What the exercise asks: If an entry holds a picture, leave the picture out and copy the rest of the listing exactly.

Available records:
:::::
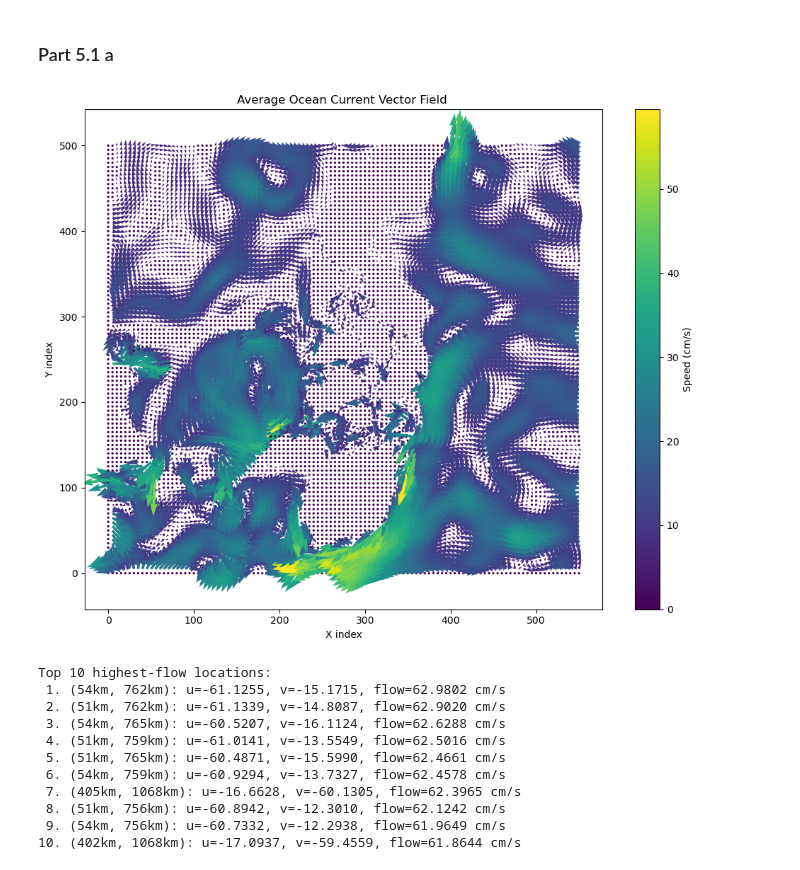
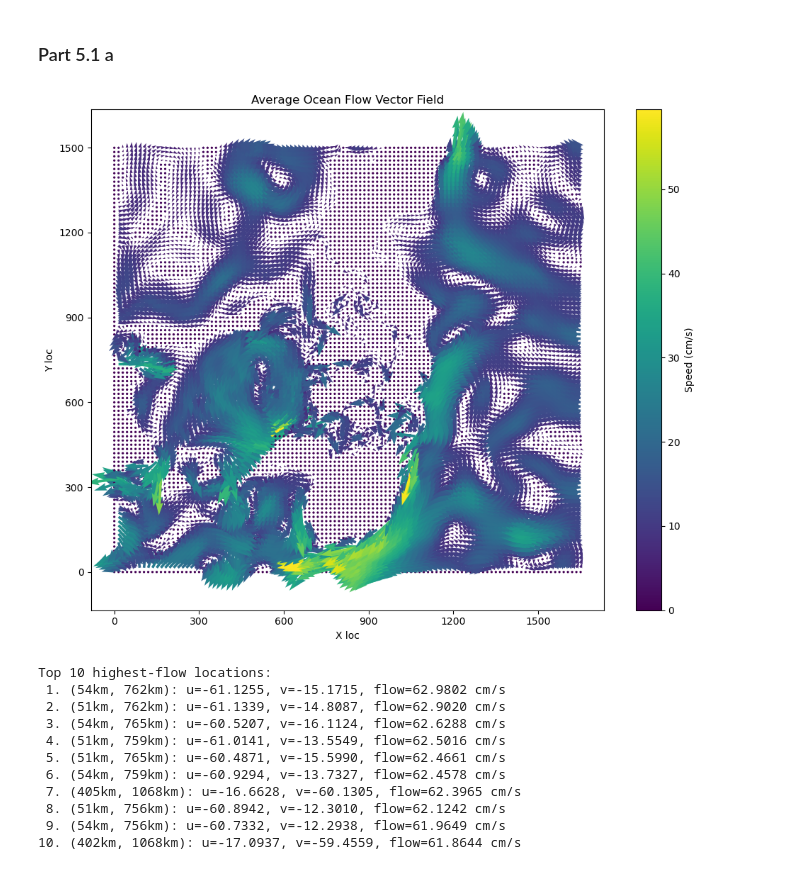
Before and after one commit to stephen-d-r-andrews/6373Pset5, a Jupyter notebook: part1.ipynb, the cells around one changed output. Cells and saved outputs as stored; diff of their text form; code cells hidden in the pictures.

```diff
--- a/part1.ipynb
+++ b/part1.ipynb
@@ -13,57 +13,75 @@ def average_matrices(file_list):
     # read all files into a list of 2D arrays
     mats = [np.loadtxt(fname, delimiter=',') for fname in file_list]
     # stack into shape (n_files, rows, cols) and average over axis 0
-    return np.stack(mats, axis=0).mean(axis=0)
+    return np.stack(mats, axis=0).mean(axis=0) * (25/0.9)
 
 # ── example usage ──
 u_files = [f'/Users/stephenandrews/Downloads/MIT Schoolwork/Spring 2025/6.3732/6373Pset5/OceanFlow/{i}u.csv' for i in range(1, 101)]
 v_files = [f'/Users/stephenandrews/Downloads/MIT Schoolwork/Spring 2025/6.3732/6373Pset5/OceanFlow/{i}v.csv' for i in range(1, 101)]
 
-avg_u = average_matrices(u_files) * (25/0.9)
-avg_v = average_matrices(v_files) * (25/0.9)
+avg_u = average_matrices(u_files)
+avg_v = average_matrices(v_files)
 # %%
 import numpy as np
 import matplotlib.pyplot as plt
+from matplotlib.ticker import FuncFormatter
 
 # avg_u, avg_v = your 2D numpy arrays from before
 n_rows, n_cols = avg_u.shape
 
 # full-coordinate grid
 x = np.arange(n_cols)
 y = np.arange(n_rows)
 X, Y = np.meshgrid(x, y)
 
-# choose a stride (e.g. every 10th arrow)
+# choose a stride (e.g. every 5th arrow)
 stride = 5
 
 # subsample everything
 Xs = X[::stride, ::stride]
 Ys = Y[::stride, ::stride]
 Us = avg_u[::stride, ::stride]
 Vs = avg_v[::stride, ::stride]
 Speeds = np.sqrt(Us**2 + Vs**2)
 
-plt.figure(figsize=(10, 8))
-q = plt.quiver(
-    Xs, Ys,         # sparse grid
-    Us, Vs,         # corresponding vectors
-    Speeds,         # color by magnitude
+# create figure and axes
+fig, ax = plt.subplots(figsize=(10, 8))
+
+# plot the quiver
+q = ax.quiver(
+    Xs, Ys,
+    Us, Vs,
+    Speeds,
     angles='xy',
     scale_units='xy',
     scale=1,
     cmap='viridis',
-    width=0.005      # you can tweak width too
+    width=0.005
 )
-plt.colorbar(q, label='Speed (cm/s)')
-plt.xlabel('X index')
-plt.ylabel('Y index')
-plt.title('Average Ocean Current Vector Field ')
-plt.axis('equal')
+
+# add colorbar
+cbar = fig.colorbar(q, ax=ax, label='Speed (cm/s)')
+
+# formatter to multiply tick labels by 3
+three_times = FuncFormatter(lambda val, pos: f"{val*3:.0f}")
+
+# apply to both axes
+ax.xaxis.set_major_formatter(three_times)
+ax.yaxis.set_major_formatter(three_times)
+
+# labels and title
+ax.set_xlabel('X loc')
+ax.set_ylabel('Y loc')
+ax.set_title('Average Ocean Flow Vector Field')
+
+ax.axis('equal')
 plt.tight_layout()
-plt.savefig("flow_vec_field.png")
+
+# save and show
+fig.savefig("flow_vec_field.png")
 plt.show()
 # %% [output]
-[figure, old version]
+[figure, new version]
 # %%
 import numpy as np
 
```
Also changed, not shown: parts of 3 cells of this notebook, 2 other files.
:::::
Exercise response:
Before and after one commit to stephen-d-r-andrews/6373Pset5, a Jupyter notebook: part1.ipynb, the cells around one changed output. Cells and saved outputs as stored; diff of their text form; code cells hidden in the pictures.

```diff
--- a/part1.ipynb
+++ b/part1.ipynb
@@ -13,57 +13,75 @@ def average_matrices(file_list):
     # read all files into a list of 2D arrays
     mats = [np.loadtxt(fname, delimiter=',') for fname in file_list]
     # stack into shape (n_files, rows, cols) and average over axis 0
-    return np.stack(mats, axis=0).mean(axis=0)
+    return np.stack(mats, axis=0).mean(axis=0) * (25/0.9)
 
 # ── example usage ──
 u_files = [f'/Users/stephenandrews/Downloads/MIT Schoolwork/Spring 2025/6.3732/6373Pset5/OceanFlow/{i}u.csv' for i in range(1, 101)]
 v_files = [f'/Users/stephenandrews/Downloads/MIT Schoolwork/Spring 2025/6.3732/6373Pset5/OceanFlow/{i}v.csv' for i in range(1, 101)]
 
-avg_u = average_matrices(u_files) * (25/0.9)
-avg_v = average_matrices(v_files) * (25/0.9)
+avg_u = average_matrices(u_files)
+avg_v = average_matrices(v_files)
 # %%
 import numpy as np
 import matplotlib.pyplot as plt
+from matplotlib.ticker import FuncFormatter
 
 # avg_u, avg_v = your 2D numpy arrays from before
 n_rows, n_cols = avg_u.shape
 
 # full-coordinate grid
 x = np.arange(n_cols)
 y = np.arange(n_rows)
 X, Y = np.meshgrid(x, y)
 
-# choose a stride (e.g. every 10th arrow)
+# choose a stride (e.g. every 5th arrow)
 stride = 5
 
 # subsample everything
 Xs = X[::stride, ::stride]
 Ys = Y[::stride, ::stride]
 Us = avg_u[::stride, ::stride]
 Vs = avg_v[::stride, ::stride]
 Speeds = np.sqrt(Us**2 + Vs**2)
 
-plt.figure(figsize=(10, 8))
-q = plt.quiver(
-    Xs, Ys,         # sparse grid
-    Us, Vs,         # corresponding vectors
-    Speeds,         # color by magnitude
+# create figure and axes
+fig, ax = plt.subplots(figsize=(10, 8))
+
+# plot the quiver
+q = ax.quiver(
+    Xs, Ys,
+    Us, Vs,
+    Speeds,
     angles='xy',
     scale_units='xy',
     scale=1,
     cmap='viridis',
-    width=0.005      # you can tweak width too
+    width=0.005
 )
-plt.colorbar(q, label='Speed (cm/s)')
-plt.xlabel('X index')
-plt.ylabel('Y index')
-plt.title('Average Ocean Current Vector Field ')
-plt.axis('equal')
+
+# add colorbar
+cbar = fig.colorbar(q, ax=ax, label='Speed (cm/s)')
+
+# formatter to multiply tick labels by 3
+three_times = FuncFormatter(lambda val, pos: f"{val*3:.0f}")
+
+# apply to both axes
+ax.xaxis.set_major_formatter(three_times)
+ax.yaxis.set_major_formatter(three_times)
+
+# labels and title
+ax.set_xlabel('X loc')
+ax.set_ylabel('Y loc')
+ax.set_title('Average Ocean Flow Vector Field')
+
+ax.axis('equal')
 plt.tight_layout()
-plt.savefig("flow_vec_field.png")
+
+# save and show
+fig.savefig("flow_vec_field.png")
 plt.show()
 # %% [output]
-[figure, old version]
+[figure, new version]
 # %%
 import numpy as np
 
```
Also changed, not shown: parts of 3 cells of this notebook, 2 other files.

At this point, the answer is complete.